Tribune press service
New Delhi, July 18
In what might define a future model for claiming “disability” due to service in the armed forces, the forces are moving towards the idea that lifestyle-related illnesses should not deserve benefits such as pension tax-exempt, while those who sustain physical injuries in combat on peace assignments should receive their due.
With nearly 40 percent of “disability” cases related to lifestyle issues, the Army believes that “non-physical” injuries should not deserve any benefit. âPeople have been asking for disability for hypertension, back pain, diabetes, hearing loss and obesity-related disorders,â a senior military official told The Tribune. Such “non-physical” illnesses were not caused during combat or even an accident during a military exercise. These people with “non-physical” injuries are also eligible for “disability pensions” which provide that the pension and disability pension are tax-free.

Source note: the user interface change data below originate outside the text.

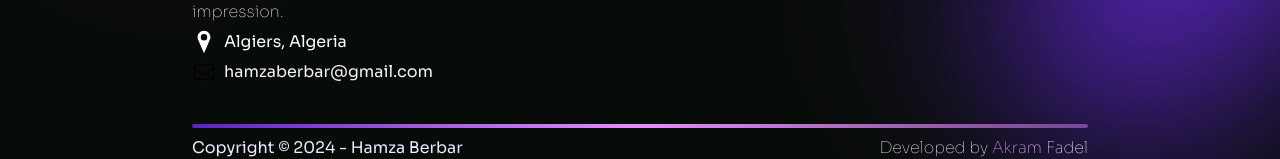
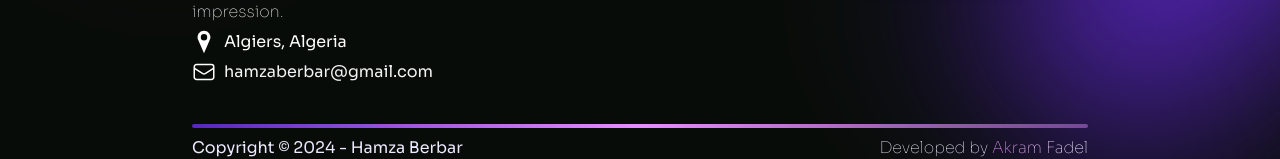
Before and after one commit to afadel151/Hamza-s-Portfolio, a Nuxt app: page / in a window 1280 px wide. Shown: the part 3787-3946 px from the top of the page. Built offline with nearby package versions, Linux system fonts and the light colour scheme.

Commit message:
changes stroke color of envelope svg

```diff
--- a/components/Footer.vue
+++ b/components/Footer.vue
@@ -15,7 +15,7 @@
                     </div>
                     <div class="flex items-center gap-2 ">
                         <svg xmlns="http://www.w3.org/2000/svg" fill="none" viewBox="0 0 24 24" stroke-width="1.5"
-                            stroke="currentColor" class="size-6">
+                            stroke="white" class="size-6">
                             <path stroke-linecap="round" stroke-linejoin="round"
                                 d="M21.75 6.75v10.5a2.25 2.25 0 0 1-2.25 2.25h-15a2.25 2.25 0 0 1-2.25-2.25V6.75m19.5 0A2.25 2.25 0 0 0 19.5 4.5h-15a2.25 2.25 0 0 0-2.25 2.25m19.5 0v.243a2.25 2.25 0 0 1-1.07 1.916l-7.5 4.615a2.25 2.25 0 0 1-2.36 0L3.32 8.91a2.25 2.25 0 0 1-1.07-1.916V6.75" />
                         </svg>
```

The invalidity pension is staggered according to the injury suffered by the person. And this gradation is also reflected in the amount of the âinvalidity pensionâ. It can range from 60 percent to 15 percent of the last payday. In the case of officers at colonel level and above, the pension and disability pension may collectively be between Rs 1.5 lakh and Rs 2 lakh per month.
Last week Defense Minister Rajnath Singh told Rajya Sabha that “no soldier with a disability will be inconvenienced.”
The âhandicap gradingâ system makes a distinction of its own. For people wounded or disabled in combat, the government provides free education, including board and lodging for their children. This facility has no fee cap and children can do MMBS, BCA, LLB, among other degrees from any institute of their choice. These soldiers are also entitled to free medical facilities until they are alive.
The issue of the taxation of disability pensions has become a political issue and has been raised twice in Parliament. The Central Commission for Direct Taxes (CBDT) issued a circular on June 24, declaring that the disability pension would be taxed if the soldier had served his sentence in the armed forces. The circular indicated that only âdisabledâ people would continue to benefit from tax advantages. The ordinance drew strong reactions, with some veterans calling it “taxation of people with disabilities.” The Defense Ministry has requested clarification from the CBDT and the matter is under review by the Ministry.